My daughter is the Picasso of finger-painting with food. Applesauce, syrup, hummus and whatever, she’ll decorate any part of our house with it. One day I discovered a chocolate handprint on my bedsheets.
Making any of the children clean even a single dish or pick up a dirty sock is pure torture. They’re willing to drag it out literally forever and either my wife or I have to sit and watch them while they clean. If we don’t, they begin playing with the very first toy they pick and, hours later, the job still isn’t done.
And these kids sure do ask a lot of questions! To answer them, I have to dive deep into science books, old philosophy lectures and the Catechism of the Catholic Church.
I think we’d all agree that parenting is supremely fulfilling. It’s also supremely exhausting. The type of people in the checkout line of the grocery store who make snide comments about the size of a Catholic family often make a point of exclaiming how tired I must be. They say it as though it’s a bad thing. They say it as though it’s an amount of work that no sensible person would undertake, that it’s disproportionate, that there are far more rewarding ways — childless ways — to spend time.
The unstated charge is that parents have made the silly choice to remove themselves from the more important aspects of adult life. This is supposedly why parenting is so tiring — it takes maximum effort but is of minimal importance.
Nothing could be further from the truth.
G.K. Chesterton said that parents are engaged in the enormous task of introducing children to a world. They’re showing children how to live, how to think, how to find God and how to be happy. Nothing could be more important. Parents are “shut up in a house with a human being at a time when he asks all the questions that there are, and some that there aren’t.” Anyone who has spent time with children knows the constant stream of questions, the curiosity, the way they stretch their wings to fly, their attempts to tackle tasks for which they are entirely unqualified. It’s like trying to parent a whirlwind.

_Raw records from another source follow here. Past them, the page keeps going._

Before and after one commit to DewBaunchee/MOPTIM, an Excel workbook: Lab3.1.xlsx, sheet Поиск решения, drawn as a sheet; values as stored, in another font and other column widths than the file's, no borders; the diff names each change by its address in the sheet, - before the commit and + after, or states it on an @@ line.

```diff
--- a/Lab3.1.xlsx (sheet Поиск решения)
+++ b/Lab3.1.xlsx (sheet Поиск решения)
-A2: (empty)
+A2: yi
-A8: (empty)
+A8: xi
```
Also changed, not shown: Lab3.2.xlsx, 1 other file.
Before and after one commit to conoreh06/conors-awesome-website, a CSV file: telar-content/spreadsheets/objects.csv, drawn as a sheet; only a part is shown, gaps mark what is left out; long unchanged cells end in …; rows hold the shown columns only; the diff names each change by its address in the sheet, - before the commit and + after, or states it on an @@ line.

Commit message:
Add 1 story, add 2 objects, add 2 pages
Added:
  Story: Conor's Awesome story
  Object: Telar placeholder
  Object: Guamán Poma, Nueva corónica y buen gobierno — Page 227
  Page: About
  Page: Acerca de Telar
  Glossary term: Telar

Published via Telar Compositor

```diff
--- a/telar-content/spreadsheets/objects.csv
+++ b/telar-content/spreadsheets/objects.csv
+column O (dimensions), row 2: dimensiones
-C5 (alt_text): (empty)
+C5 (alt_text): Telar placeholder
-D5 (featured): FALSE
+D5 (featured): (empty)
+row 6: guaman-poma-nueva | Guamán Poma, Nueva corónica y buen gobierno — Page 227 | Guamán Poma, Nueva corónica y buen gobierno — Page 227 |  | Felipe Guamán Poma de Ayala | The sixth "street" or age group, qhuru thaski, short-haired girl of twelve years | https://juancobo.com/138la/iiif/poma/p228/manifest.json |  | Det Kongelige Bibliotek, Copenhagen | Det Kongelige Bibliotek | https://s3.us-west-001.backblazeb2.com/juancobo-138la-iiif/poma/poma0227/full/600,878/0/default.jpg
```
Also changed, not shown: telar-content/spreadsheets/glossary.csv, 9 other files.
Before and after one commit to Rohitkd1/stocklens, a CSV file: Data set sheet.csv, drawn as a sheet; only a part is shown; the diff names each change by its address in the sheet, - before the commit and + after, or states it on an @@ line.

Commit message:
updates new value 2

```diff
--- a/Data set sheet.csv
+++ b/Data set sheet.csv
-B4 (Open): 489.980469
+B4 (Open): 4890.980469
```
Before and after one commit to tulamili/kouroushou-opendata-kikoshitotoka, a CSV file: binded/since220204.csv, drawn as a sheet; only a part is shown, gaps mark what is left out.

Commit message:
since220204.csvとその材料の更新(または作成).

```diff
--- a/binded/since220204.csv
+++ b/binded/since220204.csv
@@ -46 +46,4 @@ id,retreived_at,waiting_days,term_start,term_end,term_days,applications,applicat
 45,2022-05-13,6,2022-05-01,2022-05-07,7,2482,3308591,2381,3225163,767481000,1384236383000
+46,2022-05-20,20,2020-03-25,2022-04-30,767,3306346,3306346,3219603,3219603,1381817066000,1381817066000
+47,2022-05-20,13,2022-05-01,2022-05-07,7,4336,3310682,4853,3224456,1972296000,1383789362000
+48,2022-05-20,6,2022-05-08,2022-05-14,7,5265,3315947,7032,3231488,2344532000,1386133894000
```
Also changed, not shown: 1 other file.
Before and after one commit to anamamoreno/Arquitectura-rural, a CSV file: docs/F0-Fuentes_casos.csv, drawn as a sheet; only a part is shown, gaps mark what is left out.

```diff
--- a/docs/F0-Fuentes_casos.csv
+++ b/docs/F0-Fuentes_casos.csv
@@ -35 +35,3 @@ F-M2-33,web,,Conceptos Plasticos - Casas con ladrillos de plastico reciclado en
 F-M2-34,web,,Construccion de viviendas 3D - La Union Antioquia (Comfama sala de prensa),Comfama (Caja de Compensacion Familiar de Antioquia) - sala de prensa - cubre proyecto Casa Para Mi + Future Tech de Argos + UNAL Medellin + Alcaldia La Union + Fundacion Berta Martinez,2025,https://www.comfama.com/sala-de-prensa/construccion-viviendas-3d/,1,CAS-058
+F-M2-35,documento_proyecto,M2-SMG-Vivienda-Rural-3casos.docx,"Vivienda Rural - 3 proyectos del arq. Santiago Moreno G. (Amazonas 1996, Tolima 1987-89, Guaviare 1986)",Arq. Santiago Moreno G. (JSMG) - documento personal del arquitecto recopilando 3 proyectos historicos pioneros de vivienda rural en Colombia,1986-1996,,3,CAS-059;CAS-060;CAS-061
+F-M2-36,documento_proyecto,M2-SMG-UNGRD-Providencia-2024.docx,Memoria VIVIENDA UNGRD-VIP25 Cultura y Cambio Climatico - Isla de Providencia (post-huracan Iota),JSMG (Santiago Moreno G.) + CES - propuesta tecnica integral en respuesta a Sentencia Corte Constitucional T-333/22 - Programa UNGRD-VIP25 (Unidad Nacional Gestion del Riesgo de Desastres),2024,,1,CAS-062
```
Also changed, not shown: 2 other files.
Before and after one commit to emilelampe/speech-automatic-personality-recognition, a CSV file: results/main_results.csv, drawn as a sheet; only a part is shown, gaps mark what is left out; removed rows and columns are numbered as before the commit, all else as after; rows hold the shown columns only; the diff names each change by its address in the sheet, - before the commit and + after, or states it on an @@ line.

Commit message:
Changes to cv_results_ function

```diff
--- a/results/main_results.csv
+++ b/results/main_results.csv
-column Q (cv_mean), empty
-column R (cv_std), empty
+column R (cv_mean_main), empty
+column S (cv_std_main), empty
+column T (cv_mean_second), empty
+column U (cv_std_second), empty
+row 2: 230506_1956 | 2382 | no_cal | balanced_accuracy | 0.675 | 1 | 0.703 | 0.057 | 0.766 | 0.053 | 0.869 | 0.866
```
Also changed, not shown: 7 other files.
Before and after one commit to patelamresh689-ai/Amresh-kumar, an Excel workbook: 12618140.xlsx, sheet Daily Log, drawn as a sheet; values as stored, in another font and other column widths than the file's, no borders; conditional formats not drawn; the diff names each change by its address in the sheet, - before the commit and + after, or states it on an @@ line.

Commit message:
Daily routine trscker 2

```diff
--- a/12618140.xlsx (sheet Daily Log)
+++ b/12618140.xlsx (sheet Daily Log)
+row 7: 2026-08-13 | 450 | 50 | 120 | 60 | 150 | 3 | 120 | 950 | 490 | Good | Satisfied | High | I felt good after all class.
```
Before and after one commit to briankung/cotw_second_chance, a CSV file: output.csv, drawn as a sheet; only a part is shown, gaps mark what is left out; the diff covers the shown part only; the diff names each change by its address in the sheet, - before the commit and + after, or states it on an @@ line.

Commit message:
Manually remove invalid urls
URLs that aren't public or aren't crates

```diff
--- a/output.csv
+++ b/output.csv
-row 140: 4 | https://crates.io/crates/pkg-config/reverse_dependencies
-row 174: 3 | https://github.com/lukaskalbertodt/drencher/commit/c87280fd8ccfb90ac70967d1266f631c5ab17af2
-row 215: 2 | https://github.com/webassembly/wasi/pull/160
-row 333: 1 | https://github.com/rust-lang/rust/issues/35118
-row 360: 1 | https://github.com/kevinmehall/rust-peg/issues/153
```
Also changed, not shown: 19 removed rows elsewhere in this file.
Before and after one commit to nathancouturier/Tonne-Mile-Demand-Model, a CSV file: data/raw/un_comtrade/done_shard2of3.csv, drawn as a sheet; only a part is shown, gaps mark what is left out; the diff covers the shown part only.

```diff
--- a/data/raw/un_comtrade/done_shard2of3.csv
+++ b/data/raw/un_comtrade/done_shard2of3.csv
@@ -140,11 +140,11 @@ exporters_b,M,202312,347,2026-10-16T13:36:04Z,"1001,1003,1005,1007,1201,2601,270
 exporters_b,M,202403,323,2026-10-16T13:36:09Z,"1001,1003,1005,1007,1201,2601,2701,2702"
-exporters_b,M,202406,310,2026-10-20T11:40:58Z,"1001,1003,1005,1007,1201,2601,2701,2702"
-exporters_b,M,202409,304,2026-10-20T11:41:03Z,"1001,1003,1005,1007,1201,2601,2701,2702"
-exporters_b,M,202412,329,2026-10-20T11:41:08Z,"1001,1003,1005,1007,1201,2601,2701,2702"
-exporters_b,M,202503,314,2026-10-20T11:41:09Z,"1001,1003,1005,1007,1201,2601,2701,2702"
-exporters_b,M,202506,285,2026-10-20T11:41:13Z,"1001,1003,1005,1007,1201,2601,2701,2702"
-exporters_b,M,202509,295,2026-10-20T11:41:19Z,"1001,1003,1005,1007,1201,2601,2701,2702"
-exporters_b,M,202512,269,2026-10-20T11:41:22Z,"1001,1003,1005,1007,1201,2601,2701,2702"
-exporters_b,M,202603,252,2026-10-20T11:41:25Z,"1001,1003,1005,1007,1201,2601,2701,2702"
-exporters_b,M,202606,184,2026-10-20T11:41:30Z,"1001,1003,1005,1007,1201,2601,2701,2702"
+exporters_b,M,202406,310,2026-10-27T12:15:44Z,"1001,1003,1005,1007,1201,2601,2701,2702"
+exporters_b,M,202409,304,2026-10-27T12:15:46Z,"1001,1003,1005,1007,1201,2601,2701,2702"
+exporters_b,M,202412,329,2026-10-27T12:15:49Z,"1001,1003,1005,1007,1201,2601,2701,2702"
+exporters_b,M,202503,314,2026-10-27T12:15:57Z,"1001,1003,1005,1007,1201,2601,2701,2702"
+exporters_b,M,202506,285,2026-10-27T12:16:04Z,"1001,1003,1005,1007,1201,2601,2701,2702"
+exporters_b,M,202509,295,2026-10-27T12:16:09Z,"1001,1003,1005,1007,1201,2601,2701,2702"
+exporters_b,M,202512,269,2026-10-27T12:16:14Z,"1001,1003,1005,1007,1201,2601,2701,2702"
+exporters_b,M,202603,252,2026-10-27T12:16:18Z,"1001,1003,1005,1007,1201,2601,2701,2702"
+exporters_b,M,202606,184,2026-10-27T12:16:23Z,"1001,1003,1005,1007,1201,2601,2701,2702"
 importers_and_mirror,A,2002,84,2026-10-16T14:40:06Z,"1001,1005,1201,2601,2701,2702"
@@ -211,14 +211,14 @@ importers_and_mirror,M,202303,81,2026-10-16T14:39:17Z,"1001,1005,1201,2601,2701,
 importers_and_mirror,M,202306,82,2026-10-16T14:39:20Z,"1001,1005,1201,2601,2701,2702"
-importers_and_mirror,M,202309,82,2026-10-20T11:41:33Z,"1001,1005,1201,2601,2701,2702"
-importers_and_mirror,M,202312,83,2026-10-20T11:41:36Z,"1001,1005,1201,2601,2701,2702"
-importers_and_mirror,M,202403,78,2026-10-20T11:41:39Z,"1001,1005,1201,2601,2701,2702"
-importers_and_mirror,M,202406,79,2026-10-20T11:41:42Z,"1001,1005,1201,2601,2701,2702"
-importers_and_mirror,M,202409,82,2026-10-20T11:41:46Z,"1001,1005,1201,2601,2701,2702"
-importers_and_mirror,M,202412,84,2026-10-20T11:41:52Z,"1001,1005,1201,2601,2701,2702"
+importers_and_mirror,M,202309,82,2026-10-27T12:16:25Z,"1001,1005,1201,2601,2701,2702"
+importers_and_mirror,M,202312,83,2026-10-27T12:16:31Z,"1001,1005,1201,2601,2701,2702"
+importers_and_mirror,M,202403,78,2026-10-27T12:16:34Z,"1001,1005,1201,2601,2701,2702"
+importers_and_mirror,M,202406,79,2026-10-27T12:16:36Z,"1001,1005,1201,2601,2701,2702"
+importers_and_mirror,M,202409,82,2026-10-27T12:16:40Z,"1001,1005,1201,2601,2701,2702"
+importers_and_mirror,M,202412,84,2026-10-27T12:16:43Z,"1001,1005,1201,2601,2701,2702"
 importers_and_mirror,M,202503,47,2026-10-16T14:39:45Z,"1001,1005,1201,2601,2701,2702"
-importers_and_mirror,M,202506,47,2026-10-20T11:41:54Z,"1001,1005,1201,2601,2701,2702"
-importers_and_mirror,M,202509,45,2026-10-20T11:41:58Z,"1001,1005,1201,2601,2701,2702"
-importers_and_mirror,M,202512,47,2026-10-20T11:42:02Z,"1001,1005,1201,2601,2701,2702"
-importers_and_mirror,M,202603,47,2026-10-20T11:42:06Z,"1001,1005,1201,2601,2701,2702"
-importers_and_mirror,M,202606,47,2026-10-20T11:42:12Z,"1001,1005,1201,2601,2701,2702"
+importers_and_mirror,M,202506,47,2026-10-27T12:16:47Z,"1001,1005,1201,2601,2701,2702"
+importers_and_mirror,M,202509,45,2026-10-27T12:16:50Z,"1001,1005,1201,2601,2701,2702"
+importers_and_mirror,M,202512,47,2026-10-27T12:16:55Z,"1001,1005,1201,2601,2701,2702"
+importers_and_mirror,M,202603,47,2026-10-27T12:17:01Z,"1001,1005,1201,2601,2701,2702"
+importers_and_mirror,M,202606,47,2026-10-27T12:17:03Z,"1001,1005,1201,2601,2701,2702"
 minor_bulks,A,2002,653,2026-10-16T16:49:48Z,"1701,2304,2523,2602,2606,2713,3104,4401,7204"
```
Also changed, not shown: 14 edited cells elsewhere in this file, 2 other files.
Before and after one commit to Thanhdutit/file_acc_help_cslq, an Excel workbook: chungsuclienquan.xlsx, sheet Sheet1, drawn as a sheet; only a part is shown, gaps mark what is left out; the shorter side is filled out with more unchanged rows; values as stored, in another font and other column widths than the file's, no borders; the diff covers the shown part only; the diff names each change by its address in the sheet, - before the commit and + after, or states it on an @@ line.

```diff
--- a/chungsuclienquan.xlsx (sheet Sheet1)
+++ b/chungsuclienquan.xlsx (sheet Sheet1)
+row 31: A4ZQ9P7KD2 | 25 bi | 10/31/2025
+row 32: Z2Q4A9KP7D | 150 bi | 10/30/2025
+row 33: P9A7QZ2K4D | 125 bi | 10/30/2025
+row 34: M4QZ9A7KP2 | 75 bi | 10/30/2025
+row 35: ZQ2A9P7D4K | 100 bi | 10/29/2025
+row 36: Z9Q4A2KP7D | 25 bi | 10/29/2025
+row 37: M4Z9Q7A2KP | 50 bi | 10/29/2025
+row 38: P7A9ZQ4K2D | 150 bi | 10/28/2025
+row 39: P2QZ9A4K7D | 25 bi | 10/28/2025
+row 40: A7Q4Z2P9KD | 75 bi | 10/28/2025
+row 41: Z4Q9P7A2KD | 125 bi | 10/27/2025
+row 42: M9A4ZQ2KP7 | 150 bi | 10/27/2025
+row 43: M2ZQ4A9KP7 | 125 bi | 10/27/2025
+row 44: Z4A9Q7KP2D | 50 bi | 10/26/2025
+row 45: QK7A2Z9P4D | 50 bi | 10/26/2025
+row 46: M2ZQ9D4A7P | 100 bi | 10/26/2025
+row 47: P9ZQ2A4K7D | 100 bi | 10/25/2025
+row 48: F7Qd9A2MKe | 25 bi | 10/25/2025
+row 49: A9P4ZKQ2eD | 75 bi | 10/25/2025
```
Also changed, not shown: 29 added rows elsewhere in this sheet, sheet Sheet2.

Time with children isn’t dreary. Quite the opposite; it’s almost too exciting, for one never knows what’s around the next corner. Children gallop wildly to see what’s over the horizon, what secret whisper or hint of the divine might be waiting there. They’ll climb any tree or scale any rock and try to touch the sun. Chesterton writes, “I can imagine how this would exhaust the mind.”
If you’re a parent, you are everything to someone. It feels laborious because the vocation is gigantic. Every bit of effort is worth it. Every ounce of love echoes through eternity. Knowing this, how could we help but rise up from our weariness and take joy in every single moment of this vocation?
Father Michael Rennier is vice-rector of the Oratory of Sts. Gregory and Augustine. A former Anglican priest, he was ordained in 2016 under a pastoral provision. He and his wife, Amber, have six children.